- Tennessee: Five freight train coaches overturned Marshall County, Tennessee. Dozens of houses were destroyed Or two people were rescued from a damaged and collapsed home in central Tennessee, officials said.
- Oklahoma: Oklahoma City was also hit with gusts of up to 54 mph. Flames of many flames This led to widespread exodus.
- Iowa: At least nine possible tornadoes Found throughout Iowa Storms with hail and strong winds lashed the eastern part of the state.
Friday Weather Review:A ‘great and destructive tornado’ struck near Little Rock; Tornado emergency in Arkansas
‘Chaos, absolute chaos’: Illinois theater roof collapses during concert
A theater roof collapsed Friday evening in Belvidere, Illinois, about 70 miles northwest of Chicago, killing one person and injuring 28 others amid severe storms.
About 260 people were attending a heavy metal concert at the Apollo Theater when the storm hit, Belvidere Fire Chief Shawn Schadle said.
“Chaos, absolute chaos,” Belvidere Police Chief Shane Woody described the scene.
Security personnel urged concertgoers to take shelter in the basement People scrambled to pull people from the rubble when parts of the roof gave way.
“I won’t go to the basement. There are many more injured,” concertgoer Hasif Nees said. “I’ve got to get people out. Time’s up. People can die. They can suffocate in there.”
Little Rock, North Arkansas was hit by the tornado
A tornado struck the Little Rock area, killing at least one person and injuring more than two dozen people, some critically, officials said. About 2,100 homes were damaged or destroyed, Little Rock Mayor Frank Scott Jr. said.

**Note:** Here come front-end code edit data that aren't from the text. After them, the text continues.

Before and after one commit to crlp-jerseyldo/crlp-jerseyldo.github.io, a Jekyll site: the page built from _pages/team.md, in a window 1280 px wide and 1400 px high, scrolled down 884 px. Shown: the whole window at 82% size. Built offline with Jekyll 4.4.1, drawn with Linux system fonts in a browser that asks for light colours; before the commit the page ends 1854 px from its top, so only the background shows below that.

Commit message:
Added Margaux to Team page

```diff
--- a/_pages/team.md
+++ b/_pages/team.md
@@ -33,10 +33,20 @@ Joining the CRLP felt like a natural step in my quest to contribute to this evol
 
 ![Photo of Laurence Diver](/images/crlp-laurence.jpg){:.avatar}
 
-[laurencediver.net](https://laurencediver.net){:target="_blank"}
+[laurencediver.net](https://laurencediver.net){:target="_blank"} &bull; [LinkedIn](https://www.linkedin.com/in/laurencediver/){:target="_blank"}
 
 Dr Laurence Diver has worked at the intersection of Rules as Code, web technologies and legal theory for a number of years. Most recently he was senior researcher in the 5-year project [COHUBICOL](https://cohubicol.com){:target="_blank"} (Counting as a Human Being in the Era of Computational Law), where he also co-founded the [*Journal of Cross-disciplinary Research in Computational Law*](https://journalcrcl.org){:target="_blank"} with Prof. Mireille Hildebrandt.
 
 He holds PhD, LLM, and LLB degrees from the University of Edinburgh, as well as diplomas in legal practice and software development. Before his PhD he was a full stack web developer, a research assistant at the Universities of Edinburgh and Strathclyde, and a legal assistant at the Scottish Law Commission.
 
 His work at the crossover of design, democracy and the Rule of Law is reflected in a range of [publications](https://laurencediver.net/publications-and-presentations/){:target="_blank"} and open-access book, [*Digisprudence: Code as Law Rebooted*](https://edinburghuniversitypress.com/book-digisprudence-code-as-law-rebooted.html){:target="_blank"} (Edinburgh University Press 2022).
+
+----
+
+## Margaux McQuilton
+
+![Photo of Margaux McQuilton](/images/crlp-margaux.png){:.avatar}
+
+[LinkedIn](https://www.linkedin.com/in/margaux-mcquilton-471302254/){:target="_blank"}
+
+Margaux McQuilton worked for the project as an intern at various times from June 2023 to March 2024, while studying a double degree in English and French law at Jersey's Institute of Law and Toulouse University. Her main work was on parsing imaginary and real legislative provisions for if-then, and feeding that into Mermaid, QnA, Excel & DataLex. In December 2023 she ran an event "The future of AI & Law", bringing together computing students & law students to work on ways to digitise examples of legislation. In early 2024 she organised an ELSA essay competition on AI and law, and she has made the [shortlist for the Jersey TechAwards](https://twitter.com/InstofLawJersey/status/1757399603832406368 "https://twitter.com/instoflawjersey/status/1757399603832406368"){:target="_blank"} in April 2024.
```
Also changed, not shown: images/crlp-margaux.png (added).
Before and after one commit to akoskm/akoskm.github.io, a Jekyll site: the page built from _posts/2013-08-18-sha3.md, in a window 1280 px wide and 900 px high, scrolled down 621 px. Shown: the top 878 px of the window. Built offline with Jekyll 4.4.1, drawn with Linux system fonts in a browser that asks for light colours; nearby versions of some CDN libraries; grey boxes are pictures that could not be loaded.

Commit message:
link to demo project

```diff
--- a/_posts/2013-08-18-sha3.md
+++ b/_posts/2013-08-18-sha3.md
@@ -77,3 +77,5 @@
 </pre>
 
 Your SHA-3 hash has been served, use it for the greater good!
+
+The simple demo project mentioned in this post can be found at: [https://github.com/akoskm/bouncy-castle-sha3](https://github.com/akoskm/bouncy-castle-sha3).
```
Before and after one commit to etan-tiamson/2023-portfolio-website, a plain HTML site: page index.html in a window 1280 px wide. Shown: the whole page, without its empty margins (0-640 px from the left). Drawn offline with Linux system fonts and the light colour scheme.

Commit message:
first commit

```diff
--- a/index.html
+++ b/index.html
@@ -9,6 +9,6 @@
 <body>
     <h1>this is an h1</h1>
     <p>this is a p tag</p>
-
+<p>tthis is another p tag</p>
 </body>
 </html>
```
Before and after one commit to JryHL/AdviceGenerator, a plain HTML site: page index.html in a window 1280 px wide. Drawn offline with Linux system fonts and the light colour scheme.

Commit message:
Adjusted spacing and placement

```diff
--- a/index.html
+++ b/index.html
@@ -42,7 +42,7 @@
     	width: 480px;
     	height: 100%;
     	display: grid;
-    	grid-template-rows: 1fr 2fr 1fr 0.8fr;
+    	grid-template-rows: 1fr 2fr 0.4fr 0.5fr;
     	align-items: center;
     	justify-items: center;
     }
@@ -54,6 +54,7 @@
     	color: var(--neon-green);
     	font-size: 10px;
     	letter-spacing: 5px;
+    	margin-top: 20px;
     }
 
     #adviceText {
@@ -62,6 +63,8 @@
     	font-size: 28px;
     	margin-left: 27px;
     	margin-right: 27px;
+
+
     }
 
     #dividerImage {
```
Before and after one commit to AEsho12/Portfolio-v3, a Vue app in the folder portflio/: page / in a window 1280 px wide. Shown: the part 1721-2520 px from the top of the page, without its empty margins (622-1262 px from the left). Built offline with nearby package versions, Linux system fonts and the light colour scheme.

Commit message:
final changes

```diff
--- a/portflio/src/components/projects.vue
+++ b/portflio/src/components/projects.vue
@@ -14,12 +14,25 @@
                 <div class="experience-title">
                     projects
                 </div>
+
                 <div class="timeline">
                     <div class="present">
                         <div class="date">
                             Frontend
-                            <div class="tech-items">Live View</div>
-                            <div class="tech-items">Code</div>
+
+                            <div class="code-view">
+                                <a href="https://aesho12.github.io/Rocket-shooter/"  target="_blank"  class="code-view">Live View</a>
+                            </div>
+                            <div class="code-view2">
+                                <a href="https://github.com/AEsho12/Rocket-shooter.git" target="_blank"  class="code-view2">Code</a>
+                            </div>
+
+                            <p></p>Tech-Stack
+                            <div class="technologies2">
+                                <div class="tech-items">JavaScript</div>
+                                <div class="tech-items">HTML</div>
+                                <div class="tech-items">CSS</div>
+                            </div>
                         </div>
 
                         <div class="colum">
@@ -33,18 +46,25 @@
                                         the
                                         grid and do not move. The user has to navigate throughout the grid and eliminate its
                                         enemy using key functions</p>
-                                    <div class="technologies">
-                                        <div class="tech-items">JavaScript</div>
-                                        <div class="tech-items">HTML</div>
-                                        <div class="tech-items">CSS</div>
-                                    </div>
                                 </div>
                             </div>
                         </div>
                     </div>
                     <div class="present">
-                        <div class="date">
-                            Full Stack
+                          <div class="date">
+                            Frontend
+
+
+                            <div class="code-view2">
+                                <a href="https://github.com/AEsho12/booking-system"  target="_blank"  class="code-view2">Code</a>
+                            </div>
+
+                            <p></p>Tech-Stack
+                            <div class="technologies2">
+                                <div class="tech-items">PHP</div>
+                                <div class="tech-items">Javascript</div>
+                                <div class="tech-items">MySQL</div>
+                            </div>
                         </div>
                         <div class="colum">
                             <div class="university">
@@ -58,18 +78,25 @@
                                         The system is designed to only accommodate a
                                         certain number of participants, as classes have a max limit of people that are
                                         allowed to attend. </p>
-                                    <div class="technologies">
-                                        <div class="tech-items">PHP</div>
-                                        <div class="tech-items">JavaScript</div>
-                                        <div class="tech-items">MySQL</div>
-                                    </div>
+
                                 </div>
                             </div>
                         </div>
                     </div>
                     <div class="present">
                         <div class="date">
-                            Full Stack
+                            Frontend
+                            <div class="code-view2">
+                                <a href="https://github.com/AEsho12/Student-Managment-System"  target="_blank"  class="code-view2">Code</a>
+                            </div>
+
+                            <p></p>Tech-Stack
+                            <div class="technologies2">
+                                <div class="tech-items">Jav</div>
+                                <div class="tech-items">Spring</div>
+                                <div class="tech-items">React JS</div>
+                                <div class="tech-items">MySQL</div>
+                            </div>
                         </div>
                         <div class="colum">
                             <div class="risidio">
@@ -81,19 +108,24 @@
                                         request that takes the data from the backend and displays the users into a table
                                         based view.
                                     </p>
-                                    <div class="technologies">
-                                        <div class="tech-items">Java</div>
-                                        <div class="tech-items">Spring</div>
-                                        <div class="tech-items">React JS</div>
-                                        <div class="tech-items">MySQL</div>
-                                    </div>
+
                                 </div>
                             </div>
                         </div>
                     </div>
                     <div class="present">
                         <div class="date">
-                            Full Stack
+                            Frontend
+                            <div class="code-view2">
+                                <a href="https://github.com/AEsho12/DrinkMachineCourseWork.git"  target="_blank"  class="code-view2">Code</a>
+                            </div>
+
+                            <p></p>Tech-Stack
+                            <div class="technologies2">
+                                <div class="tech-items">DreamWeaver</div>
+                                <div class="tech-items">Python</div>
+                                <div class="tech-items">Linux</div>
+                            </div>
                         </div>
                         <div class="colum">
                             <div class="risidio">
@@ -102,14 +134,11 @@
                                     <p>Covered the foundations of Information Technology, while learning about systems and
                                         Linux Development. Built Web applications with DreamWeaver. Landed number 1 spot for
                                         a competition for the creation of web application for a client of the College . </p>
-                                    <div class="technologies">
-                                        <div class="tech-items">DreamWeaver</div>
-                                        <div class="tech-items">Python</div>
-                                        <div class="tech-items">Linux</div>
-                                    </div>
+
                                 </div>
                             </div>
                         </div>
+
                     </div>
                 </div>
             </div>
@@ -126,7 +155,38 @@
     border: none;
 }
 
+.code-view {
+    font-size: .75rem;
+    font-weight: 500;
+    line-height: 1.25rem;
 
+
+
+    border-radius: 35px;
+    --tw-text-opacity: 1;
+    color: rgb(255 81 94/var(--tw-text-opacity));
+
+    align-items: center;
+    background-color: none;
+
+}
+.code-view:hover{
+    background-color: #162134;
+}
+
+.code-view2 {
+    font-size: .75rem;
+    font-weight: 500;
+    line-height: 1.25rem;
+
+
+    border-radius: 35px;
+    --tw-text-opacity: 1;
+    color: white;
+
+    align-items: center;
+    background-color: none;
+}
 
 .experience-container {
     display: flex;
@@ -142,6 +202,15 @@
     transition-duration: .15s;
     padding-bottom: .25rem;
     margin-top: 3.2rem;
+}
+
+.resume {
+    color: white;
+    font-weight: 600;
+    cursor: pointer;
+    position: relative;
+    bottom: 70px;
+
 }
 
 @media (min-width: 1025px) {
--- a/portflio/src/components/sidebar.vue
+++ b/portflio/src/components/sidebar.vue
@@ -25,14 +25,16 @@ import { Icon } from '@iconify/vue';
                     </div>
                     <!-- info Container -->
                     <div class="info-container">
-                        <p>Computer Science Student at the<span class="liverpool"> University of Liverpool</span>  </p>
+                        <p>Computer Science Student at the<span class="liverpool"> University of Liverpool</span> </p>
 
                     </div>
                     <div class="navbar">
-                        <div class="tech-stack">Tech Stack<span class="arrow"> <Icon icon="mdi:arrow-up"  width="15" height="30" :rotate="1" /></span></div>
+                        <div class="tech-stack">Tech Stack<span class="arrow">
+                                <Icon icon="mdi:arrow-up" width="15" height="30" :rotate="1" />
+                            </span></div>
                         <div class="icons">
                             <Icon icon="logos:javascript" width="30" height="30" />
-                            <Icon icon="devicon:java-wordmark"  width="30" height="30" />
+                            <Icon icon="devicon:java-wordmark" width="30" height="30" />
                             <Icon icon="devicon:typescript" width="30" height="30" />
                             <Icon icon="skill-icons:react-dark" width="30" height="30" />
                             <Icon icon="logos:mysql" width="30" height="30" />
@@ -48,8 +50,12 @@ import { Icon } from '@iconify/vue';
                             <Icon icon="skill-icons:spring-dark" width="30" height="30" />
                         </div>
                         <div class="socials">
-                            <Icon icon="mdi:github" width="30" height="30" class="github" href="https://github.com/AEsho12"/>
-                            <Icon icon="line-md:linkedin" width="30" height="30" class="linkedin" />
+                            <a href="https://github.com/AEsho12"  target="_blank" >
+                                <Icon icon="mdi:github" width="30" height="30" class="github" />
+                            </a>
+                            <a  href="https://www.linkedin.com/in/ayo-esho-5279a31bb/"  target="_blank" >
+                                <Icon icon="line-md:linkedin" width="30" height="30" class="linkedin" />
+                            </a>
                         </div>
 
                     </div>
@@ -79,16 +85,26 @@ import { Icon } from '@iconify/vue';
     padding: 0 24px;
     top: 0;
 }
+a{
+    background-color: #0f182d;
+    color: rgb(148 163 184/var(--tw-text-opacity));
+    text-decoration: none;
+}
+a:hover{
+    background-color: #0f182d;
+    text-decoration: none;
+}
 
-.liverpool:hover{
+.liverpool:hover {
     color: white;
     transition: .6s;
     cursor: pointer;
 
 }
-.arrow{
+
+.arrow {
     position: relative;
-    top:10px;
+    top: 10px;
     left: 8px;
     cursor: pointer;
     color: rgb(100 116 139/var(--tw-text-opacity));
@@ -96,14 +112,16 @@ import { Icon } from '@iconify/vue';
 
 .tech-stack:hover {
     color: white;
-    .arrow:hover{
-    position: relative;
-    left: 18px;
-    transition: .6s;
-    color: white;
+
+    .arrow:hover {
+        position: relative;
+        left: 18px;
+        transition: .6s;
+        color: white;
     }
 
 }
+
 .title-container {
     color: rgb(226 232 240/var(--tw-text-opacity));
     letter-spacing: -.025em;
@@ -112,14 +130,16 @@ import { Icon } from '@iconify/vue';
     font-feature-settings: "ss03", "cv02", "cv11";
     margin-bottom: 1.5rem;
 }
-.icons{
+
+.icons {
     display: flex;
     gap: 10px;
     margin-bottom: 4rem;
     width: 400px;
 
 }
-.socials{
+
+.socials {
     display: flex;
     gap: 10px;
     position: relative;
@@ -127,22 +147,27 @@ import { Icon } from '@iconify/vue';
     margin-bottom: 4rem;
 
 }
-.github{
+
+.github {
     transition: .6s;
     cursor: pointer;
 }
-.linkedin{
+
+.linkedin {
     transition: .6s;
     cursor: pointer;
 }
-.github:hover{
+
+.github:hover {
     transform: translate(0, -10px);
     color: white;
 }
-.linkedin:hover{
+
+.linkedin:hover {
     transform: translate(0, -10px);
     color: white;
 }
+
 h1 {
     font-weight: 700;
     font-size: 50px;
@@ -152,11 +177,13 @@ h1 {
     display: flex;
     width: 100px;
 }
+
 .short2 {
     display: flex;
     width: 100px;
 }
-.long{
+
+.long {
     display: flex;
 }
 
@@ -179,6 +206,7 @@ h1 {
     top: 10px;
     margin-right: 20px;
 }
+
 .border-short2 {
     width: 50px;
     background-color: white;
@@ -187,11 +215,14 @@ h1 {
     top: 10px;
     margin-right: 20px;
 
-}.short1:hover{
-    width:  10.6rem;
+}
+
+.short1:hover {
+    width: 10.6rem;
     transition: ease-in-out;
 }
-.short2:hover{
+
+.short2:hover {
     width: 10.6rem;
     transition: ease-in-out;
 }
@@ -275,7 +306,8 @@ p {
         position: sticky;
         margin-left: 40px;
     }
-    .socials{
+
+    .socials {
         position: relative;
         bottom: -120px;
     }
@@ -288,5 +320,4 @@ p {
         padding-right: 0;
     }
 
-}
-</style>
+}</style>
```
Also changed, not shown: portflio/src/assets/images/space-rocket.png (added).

In addition, four people died in Wynne, northeast Arkansas, which sustained heavy damage and left people trapped in the rubble. Officials at Baptist Health Medical Center-Little Rock told KATV that 21 people checked in there with injuries from the tornado, including five in critical condition.
“It’s heartbreaking to see Wynne destroyed like that.” St. Francis County Coroner Miles J. Kimble saidAssistant to the Cross County Coroner. “The schools, the grieving families, the people who are trapped, the first responders working, it’s so hard in my heart to see their community.”
The Little Rock tornado first passed through the west side of the city before moving north, demolishing a shopping center and causing widespread damage. Photos were shown Torn fences, overturned cars, shredded roofs and a damaged high school.
Governor Sarah Huckabee Sanders signed an emergency declaration on Friday.
Severe weather is in the forecast
A pattern similar to recent storms is expected to set in Tuesday and is amplified by high heat and humidity, increasing the risk for severe weather, Northern Illinois University associate professor Victor Gencini told USA TODAY.
If you want to draw a textbook severe weather configuration, “this is definitely it,” he said. Between drier conditions in the west and warmer, wetter conditions in the east, he expects “a pretty broad swath of real estate” to be at risk Tuesday afternoon and evening.
read more:America’s worst hurricane season is getting worse: Here’s what to know.
What to expect this weekend
The same storm system that wreaked havoc on Friday will set its sights on New England and the Southeast coast, meteorologist Jake Sojda said. AccuWeather.
The highest threats will be in Pennsylvania and upstate New York and New England, with damaging winds and severe thunderstorms, he said.
Thunderstorms are expected in the Southeast, South Carolina and southern Georgia before the system moves out by Sunday.
“There’s a lot of wind energy,” Chojda said. “This storm is very strong. Saturday will look much smaller than Friday, but there may be a tornado.”
He said Sunday “looks like a relatively quiet day for most of the US.”
Severe Weather:America’s worst hurricane season is getting worse: Here’s what to know.
Cyclone Season:The National Hurricane Center issued a 2-day outlook. In 2023, it is projected to be 7 days out.
US Weather Watch and Warnings
National Weather Radar
Contributed by: Tima Amro and Lucas Finton, Memphis Business Appeal; Associated Press